Records supplied:
◆ ◆ ◆ ◆

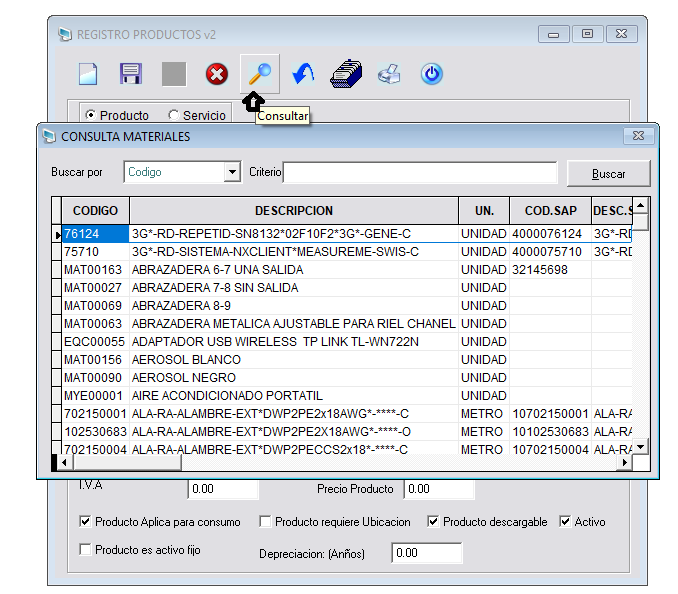
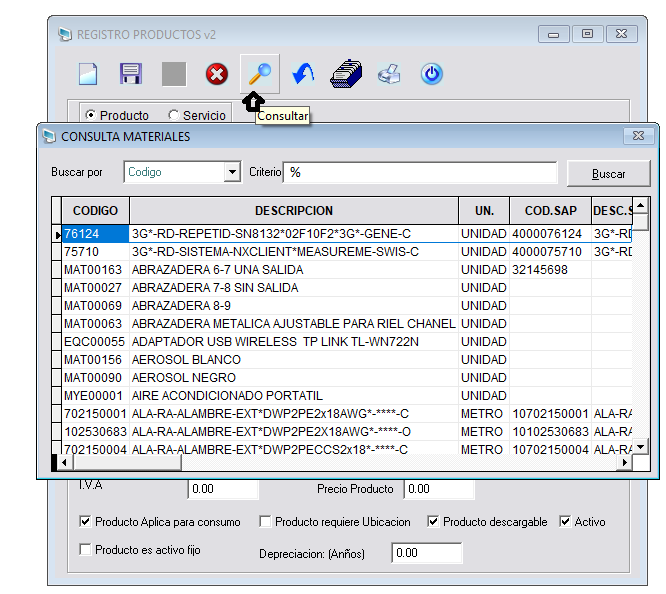
se actualiza vista mercancia

diff --git a/docs/inv_mercancia.html b/docs/inv_mercancia.html
@@ -404,7 +404,15 @@
                               <div class="alert alert-dismissible alert-info">
                                 <strong>
                                   <h5>
-                                                
+                                    Este se encuentra ubicado en la barra vertical superior
+                                    (lado izquierdo) permite guardar los registros nuevos.
+                                    Le damos clic en el botón
+                                    <div class="col-sm alert alert-dismissible alert-warning">
+                                        <img src="imagenes/botonguardar.png" style="width:7%;" class="w3-animate-zoom rounded">
+                                    Grabar
+                                    </div>
+                                    para que se aplique el
+                                    nuevo registro al sistema SISCOS.                                               
                                  </h5>
                                 </strong> 
                               </div>
@@ -413,7 +421,7 @@
                           </div><!--fin mensaje-->
                           <div class="w3-container w3-center">
                               <span>
-                              <img src="imagenes/Agregar mercancia.png" style="width:70%;" class="w3-animate-zoom rounded">
+                              <img src="imagenes/agregarmaterial.png" style="width:70%;" class="w3-animate-zoom rounded">
                             </span>
                         </div>
                         </div>
@@ -430,8 +438,18 @@
                                           <div class="alert alert-dismissible alert-info">
                                             <strong>
                                               <h5>
-                                                
-                                            </h5>
+                                                Se encuentra ubicado en la barra vertical superior
+                                                (lado izquierdo). Está permite hacer cambios en registros
+                                                existentes, para poder utilizar este botón debemos dar
+                                                clic sobre él y luego ingresar el código del material para
+                                                que nos arroje toda la información acerca de ese código y
+                                                que campo se desea modificar.<br>
+                                                <div class="col-sm alert alert-dismissible alert-warning">
+                                                Clic en el botón 
+                                                <img src="imagenes/botonmaterial.png" style="width:5%;" class="w3-animate-zoom rounded">
+                                                Modificar.
+                                                </div>
+                                              </h5>
                                             </strong> 
                                           </div>
                                         </div>
@@ -439,9 +457,29 @@
                                       </div><!--fin mensaje-->
                                       <div class="w3-container w3-center">
                                         <span>
-                                        <img src="imagenes/modificar mercancia.png" style="width:70%;" class="w3-animate-zoom rounded">
+                                        <img src="imagenes/modificarmaterial.png" style="width:70%;" class="w3-animate-zoom rounded">
                                         </span>
-                                      </div>
+                                      </div><br>
+                                      <div class="alert alert-dismissible alert-info">
+                                          <strong>
+                                            <h5>
+                                              Seguidamente le damos 
+                                              <div class="col-sm alert alert-dismissible alert-warning">
+                                                clic en el botón
+                                                <img src="imagenes/botonguardar.png" style="width:7%;" class="w3-animate-zoom rounded">
+                                                Guardar
+                                                </div>
+                                                para que guarde los nuevos cambios a el
+                                                material seleccionado.<br><br>
+                                                para finalizar los cambios aplicados
+                                                correctamente.
+                                              <div class="col-sm alert alert-dismissible alert-warning">
+                                                Damos clic en Aceptar
+                                                <img src="imagenes/mensajeaceptar.png" style="width:35%;" class="w3-animate-zoom rounded">
+                                              </div>
+                                            </h5>
+                                          </strong> 
+                                        </div>
                                   </div>
                               </div><!--fin modificar mercancia-->
           <!--eliminar mercancia-->
@@ -453,14 +491,24 @@
                 <div class="col-lg-8"  style="margin-top:-34px">
                   <div class="bs-component">
                     <div class="alert alert-dismissible alert-danger">
-                      <strong>Nota:</strong> 
-                      
+                      <strong>
+                        <h5>
+                      Nota:<br> 
+                      En el sistema de información SISCOS  no se puede
+                      <div class="col-sm alert alert-dismissible alert-warning">
+                      Eliminar
+                      <img src="imagenes/botoneliminar.png" style="width:9%;" class="w3-animate-zoom rounded">
+                      </div>
+                      material debido a que el Material va asociado
+                      con un Tipo de Material, Clasificación, Marca y Modelo.
+                      </h5>
+                    </strong>
                       </div>
                       </div>
                       </div><!--fin mensaje de alerta-->
                     <div class="w3-container w3-center">
                     <span>
-                      <img src="imagenes/eliminar mercancia.png" style="width:70%;" class="w3-animate-zoom rounded">
+                      <img src="imagenes/eliminarmaterial.png" style="width:70%;" class="w3-animate-zoom rounded">
                     </span>
                   </div>
                 <br><br>
@@ -471,7 +519,14 @@
                               <div class="alert alert-dismissible alert-info">
                                 <strong>
                                   <h5>
-                                    
+                                    El material presenta movimientos y está Activo  existen
+                                    registros por lo tanto no se puede eliminar porque si se
+                                    quiere hacer nos saldría un mensaje de error como se mostrará
+                                    a continuación.
+                                    <div class="alert alert-dismissible alert-warning">
+                                        No se elimina el material, la otra opción es que el
+                                        usuario le quite el chulito y este ya  inactivo. 
+                                      </div>
                                   </h5>
                                 </strong> 
                               </div>
@@ -492,7 +547,18 @@
                                 <div class="alert alert-dismissible alert-info">
                                   <strong>
                                     <h5>
-                                      
+                                      Se encuentra ubicado en la barra vertical superior.
+                                      Éste permite al usuario realizar una búsqueda por los
+                                      parámetros de Código, Descripción, Cod.SAP, Descripción.
+                                      SAP  y Tipo Material.
+                                      <div class="col-sm alert alert-dismissible alert-warning">
+                                          Le damos clic en el botón Buscar
+                                          <img src="imagenes/consultarmaterial.png" style="width:7%;" class="w3-animate-zoom rounded">
+                                          y nos mostrará una
+                                          ventana donde nos solicita escoger porque parámetro de
+                                          búsqueda deseas buscar y el criterio, en criterio esta la
+                                          opción de ingresar para saber todos los materiales es con ( % ).
+                                        </div>
                                     </h5>
                                   </strong> 
                                 </div>
@@ -504,7 +570,20 @@
                               <img src="imagenes/buscar mercancia.png" style="width:70%;" class="w3-animate-zoom rounded">
                               </span>
                             </div>
-                        </div>
+                            <div class="alert alert-dismissible alert-info">
+                                <strong>
+                                  <h5>
+                                    Existen otras opciones de búsqueda como:
+                                    <div class="col-sm alert alert-dismissible alert-warning">
+                                    <li>%  (todos los registros existentes).</li>
+                                    <li>%Cable%  (Busca todos los que se llamen cable).</li>
+                                    <li>Cable%  (Busca los que empiezan con cable).</li>
+                                    </div>
+                                    Para salir de la consulta de materiales con la tecla Esc.
+                                  </h5>
+                                </strong> 
+                              </div>
+                       </div>
                     </div><!--fin buscar mercancia-->
                 <!--documentos mercancia-->
           <div id="documentos" class="col-md-12">
@@ -518,7 +597,18 @@
                               <div class="alert alert-dismissible alert-info">
                                 <strong>
                                   <h5>
-                                    
+                                    Se encuentra ubicado en la barra vertical
+                                    superior. Está función permite al usuario
+                                    poder agregar Herramientas Documentos, Imágenes
+                                    para que se le haga a el usuario más fácil tener 
+                                    información en tiempo real dentro de esa ventana
+                                    de archivos
+                                    <div class="col-sm alert alert-dismissible alert-warning">
+                                      Documentos
+                                        <img src="imagenes/botondocumentos.png" style="width:7%;" class="w3-animate-zoom rounded">
+                                    </div>
+                                    se encuentran las funciones como Eliminar,
+                                    Abrir y Cancelar el archivo. 
                                   </h5>
                                 </strong> 
                               </div>
@@ -544,7 +634,16 @@
                               <div class="alert alert-dismissible alert-info">
                                 <strong>
                                   <h5>
-                                    
+                                    Se encuentra ubicado en la barra horizontal superior,
+                                    esta función permite al usuario poder generar un archivo
+                                    en Excel de todos los materiales registrados en el sistema
+                                    de información SISCOS.<br>
+                                    Le damos clic en el botón
+                                    <div class="col-sm alert alert-dismissible alert-warning">
+                                        Exportar
+                                        <img src="imagenes/botonexportar.png" style="width:7%;" class="w3-animate-zoom rounded">
+                                    </div>
+                                    Listados de Materiales.                                      
                                   </h5>
                                 </strong> 
                               </div>
@@ -553,7 +652,7 @@
                           </div><!--fin mensaje-->
                           <div class="w3-container w3-center">
                             <span>
-                            <img src="imagenes/exportar listado.png" style="width:70%;" class="w3-animate-zoom rounded">
+                            <img src="imagenes/exportar listado.png" style="width:80%;" class="w3-animate-zoom rounded">
                             </span>
                           </div>
                       </div>
@@ -570,7 +669,15 @@
                               <div class="alert alert-dismissible alert-info">
                                 <strong>
                                   <h5>
-                                    
+                                    Se encuentra ubicado en la barra vertical superior,
+                                    está permite
+                                    <div class="col-sm alert alert-dismissible alert-warning">
+                                    Salir
+                                    <img src="imagenes/botonsalir.png" style="width:7%;" class="w3-animate-zoom rounded">
+                                      </div>
+                                    del Módulo Registro Producto.<br><br>
+                                    Le damos clic en <button type="button" class="btn btn-outline-info btn-lg">Si</button> , para poder salir del Módulo y
+                                    finalizar el proceso.
                                   </h5>
                                 </strong> 
                               </div>

diff --git a/docs/inv_traslado_entre_personal.html b/docs/inv_traslado_entre_personal.html
@@ -345,14 +345,18 @@
     </aside>
 
              <!--container fluid-->
-          <div id="agregar" class="container-fluid">
+          <div id="buscar1" class="container-fluid">
             <!--row flex-->
               <div class="row flex-lg-nowrap">
                   <!--menu derecho-->
                   <div class="d-none d-lg-block col-sm-2 bd-toc">
                       <ul class="navbar-nav">
                         <li class="breadcrumb-item active"><h2>Funcionalidades</h2></li>&nbsp;
-                        <li class="treeview"><a class="nav-link app-menu__item active" href="#agregar" onclick="myFunction()">
+                        <li class="treeview"><a class="nav-link app-menu__item active" href="#buscar1" onclick="myFunction()">
+                            Buscar origen</a></li>&nbsp;
+                        <li class="treeview"><a class="nav-link app-menu__item" href="#buscar2" onclick="myFunction()">
+                            Buscar destino</a></li>&nbsp;
+                        <li class="treeview"><a class="nav-link app-menu__item" href="#agregar" onclick="myFunction()">
                             Agregar material</a></li>&nbsp;
                         <li class="treeview"><a class="nav-link app-menu__item" href="#eliminar" onclick="myFunction()">
                             Eliminar material</a></li>&nbsp;
@@ -387,6 +391,60 @@
 
   <!--comienzo-->
   <div class="col-md-12">
+    <div class="container-fluid bg-trans tile" style="padding-top:80px;margin-top: 40px">
+              <h3 class="tile-title">Buscar origen</h3>
+              <br><br>
+              <!--mensaje de alerta-->
+              <div class="row">
+                  <div class="col-lg-12" style="margin-top:-34px">
+                    <div class="bs-component">
+                      <div class="alert alert-dismissible alert-info">
+                        <strong>
+                        <h5>
+                       texto
+                        </h5>
+                        </strong> 
+                      </div>
+                    </div>
+                  </div>
+                  </div><!--fin mensaje-->
+                  <div class="w3-container w3-center">
+                    <span>
+                    <img src="imagenes/ " style="width:80%;" class="w3-animate-zoom rounded">
+                    </span>
+                  </div>
+              </div>
+          </div><!--fin-->
+
+          <!--comienzo-->
+  <div id="buscar2" class="col-md-12">
+    <div class="container-fluid bg-trans tile" style="padding-top:80px;margin-top: 40px">
+              <h3 class="tile-title">Buscar destino</h3>
+              <br><br>
+              <!--mensaje de alerta-->
+              <div class="row">
+                  <div class="col-lg-12" style="margin-top:-34px">
+                    <div class="bs-component">
+                      <div class="alert alert-dismissible alert-info">
+                        <strong>
+                        <h5>
+                       texto
+                        </h5>
+                        </strong> 
+                      </div>
+                    </div>
+                  </div>
+                  </div><!--fin mensaje-->
+                  <div class="w3-container w3-center">
+                    <span>
+                    <img src="imagenes/ " style="width:80%;" class="w3-animate-zoom rounded">
+                    </span>
+                  </div>
+              </div>
+          </div><!--fin-->
+
+  <!--comienzo-->
+  <div id="agregar" class="col-md-12">
       <div class="container-fluid bg-trans tile" style="padding-top:80px;margin-top: 40px">
                 <h3 class="tile-title">Agregar material</h3>
                 <br><br>
@@ -518,7 +576,7 @@
                                   </div>
                               </div><!--fin-->
                             <div id="video" class="embed-responsive embed-responsive-16by9 rounded">
-                              <iframe class="embed-responsive-item"  
+                              <iframe class="embed-responsive-item" width="866" height="426" src="https://www.youtube.com/embed/5xal581o7XE"
                                 frameborder="0" allow="accelerometer; autoplay; encrypted-media; gyroscope; picture-in-picture"
                                 allowfullscreen>
                               </iframe>

diff --git a/docs/inv_traslado_bodega_ct.html b/docs/inv_traslado_bodega_ct.html
@@ -157,7 +157,7 @@
        <div class="dropdown-divider"></div>
       </ul>
  </li>
-<li class="treeviewis-expanded"><a class="app-menu__item active" href="#" data-toggle="treeview"><i class="icon fa fa-folder-open"></i><span class="app-menu__label">&nbsp; Traslados</span><i class="treeview-indicator fa fa-caret-right"></i></a>
+<li class="treeview is-expanded"><a class="app-menu__item active" href="#" data-toggle="treeview"><i class="icon fa fa-folder-open"></i><span class="app-menu__label">&nbsp; Traslados</span><i class="treeview-indicator fa fa-caret-right"></i></a>
      <ul class="treeview-menu">
            <li><a class="app-menu__item" href="inv_traslado_entre_personal.html" data-toggle="tooltip" data-placement="right" title="Inventario / Traslados / Traslado entre personal"><i class="icon fa fa-chevron-circle-right"></i>&nbsp; Traslado Entre Personal</a></li>
            <li><a class="app-menu__item active" href="inv_traslado_bodega_ct.html" data-toggle="tooltip" data-placement="right" title="Inventario / Traslados / Traslado bodega CT"><i class="icon fa fa-chevron-circle-right"></i>&nbsp; Traslado Bodega CT</a></li>
@@ -342,7 +342,7 @@
      </ul>
      </li><!--fin menu admon-->
     </ul>
-    </aside>
+  </aside>
 
              <!--container fluid-->
           <div id=" " class="container-fluid">

diff --git a/docs/inv_modelos.html b/docs/inv_modelos.html
@@ -401,10 +401,10 @@
                                   <h5>
                                     Está ubicado en la barra
                                     vertical superior lado izquierdo,
-                                    damos clic en el boton 
-                                    <div class="btn btn-info">
-                                      <i class="icon fa fa-floppy-o fa-lg"></i>
-                                    Agregar
+                                    damos clic en el boton
+                                    <div class="col-sm alert alert-dismissible alert-warning">
+                                        Agregar
+                                      <img src="imagenes/botonguardar.png" style="width:7%;" class="w3-animate-zoom rounded">
                                     </div>
                                     que
                                     permite grabar los ingresos en el 

diff --git a/docs/per_personal.html b/docs/per_personal.html
@@ -647,7 +647,7 @@
                               </div><!--fin salir deptos-->
                     <!--video-->
                     <div id="video" class="embed-responsive embed-responsive-16by9 rounded">
-                        <iframe class="embed-responsive-item" width="1280" height="624" src="https://www.youtube.com/embed/DpnF4EkGA9A"
+                        <iframe class="embed-responsive-item" width="875" height="405" src="https://www.youtube.com/embed/YTHbGVy0g0k"
                         frameborder="0" allow="accelerometer; autoplay; encrypted-media; gyroscope; picture-in-picture" 
                         allowfullscreen>
                       </iframe>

◆ ◆ ◆ ◆

Task to carry out:
Every line above that includes the word "responsive" must appear in the answer.

Task solution:
                             <div id="video" class="embed-responsive embed-responsive-16by9 rounded">
-                              <iframe class="embed-responsive-item"  
+                              <iframe class="embed-responsive-item" width="866" height="426" src="https://www.youtube.com/embed/5xal581o7XE"
                     <div id="video" class="embed-responsive embed-responsive-16by9 rounded">
-                        <iframe class="embed-responsive-item" width="1280" height="624" src="https://www.youtube.com/embed/DpnF4EkGA9A"
+                        <iframe class="embed-responsive-item" width="875" height="405" src="https://www.youtube.com/embed/YTHbGVy0g0k"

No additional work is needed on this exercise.